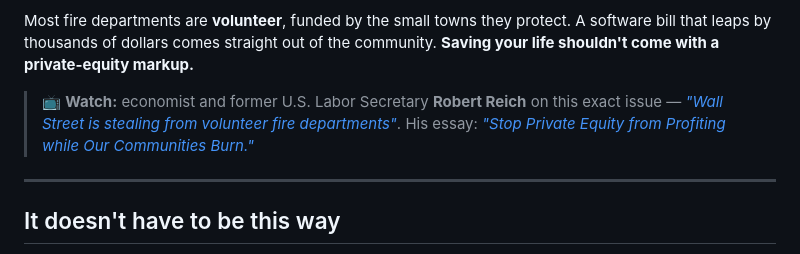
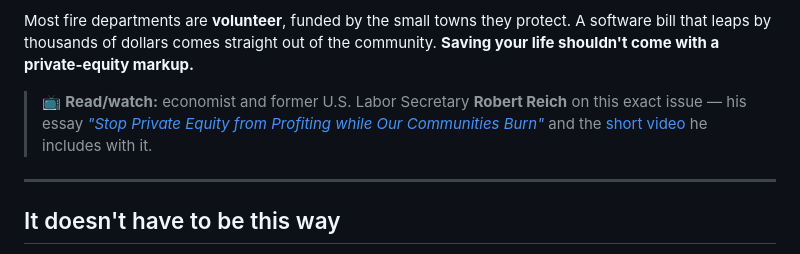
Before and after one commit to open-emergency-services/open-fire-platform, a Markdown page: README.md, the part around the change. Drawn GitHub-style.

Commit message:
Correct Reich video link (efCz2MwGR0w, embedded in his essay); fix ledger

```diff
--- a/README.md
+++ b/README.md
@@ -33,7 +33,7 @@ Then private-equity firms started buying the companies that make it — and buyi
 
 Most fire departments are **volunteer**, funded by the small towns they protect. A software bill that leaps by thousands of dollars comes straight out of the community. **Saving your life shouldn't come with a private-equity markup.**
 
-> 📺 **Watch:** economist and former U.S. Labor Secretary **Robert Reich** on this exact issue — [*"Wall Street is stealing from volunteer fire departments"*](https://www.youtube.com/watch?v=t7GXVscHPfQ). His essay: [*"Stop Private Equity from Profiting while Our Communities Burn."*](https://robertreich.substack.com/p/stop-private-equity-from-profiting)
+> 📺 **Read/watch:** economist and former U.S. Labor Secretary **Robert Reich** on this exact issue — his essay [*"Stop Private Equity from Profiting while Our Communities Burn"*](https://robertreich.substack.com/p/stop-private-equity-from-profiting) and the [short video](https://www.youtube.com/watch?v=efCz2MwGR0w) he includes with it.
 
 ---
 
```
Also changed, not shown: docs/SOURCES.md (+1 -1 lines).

### Work required
Your copy must match the records above word for word and contain no pictures.

### Response
Before and after one commit to open-emergency-services/open-fire-platform, a Markdown page: README.md, the part around the change. Drawn GitHub-style.

Commit message:
Correct Reich video link (efCz2MwGR0w, embedded in his essay); fix ledger

```diff
--- a/README.md
+++ b/README.md
@@ -33,7 +33,7 @@ Then private-equity firms started buying the companies that make it — and buyi
 
 Most fire departments are **volunteer**, funded by the small towns they protect. A software bill that leaps by thousands of dollars comes straight out of the community. **Saving your life shouldn't come with a private-equity markup.**
 
-> 📺 **Watch:** economist and former U.S. Labor Secretary **Robert Reich** on this exact issue — [*"Wall Street is stealing from volunteer fire departments"*](https://www.youtube.com/watch?v=t7GXVscHPfQ). His essay: [*"Stop Private Equity from Profiting while Our Communities Burn."*](https://robertreich.substack.com/p/stop-private-equity-from-profiting)
+> 📺 **Read/watch:** economist and former U.S. Labor Secretary **Robert Reich** on this exact issue — his essay [*"Stop Private Equity from Profiting while Our Communities Burn"*](https://robertreich.substack.com/p/stop-private-equity-from-profiting) and the [short video](https://www.youtube.com/watch?v=efCz2MwGR0w) he includes with it.
 
 ---
 
```
Also changed, not shown: docs/SOURCES.md (+1 -1 lines).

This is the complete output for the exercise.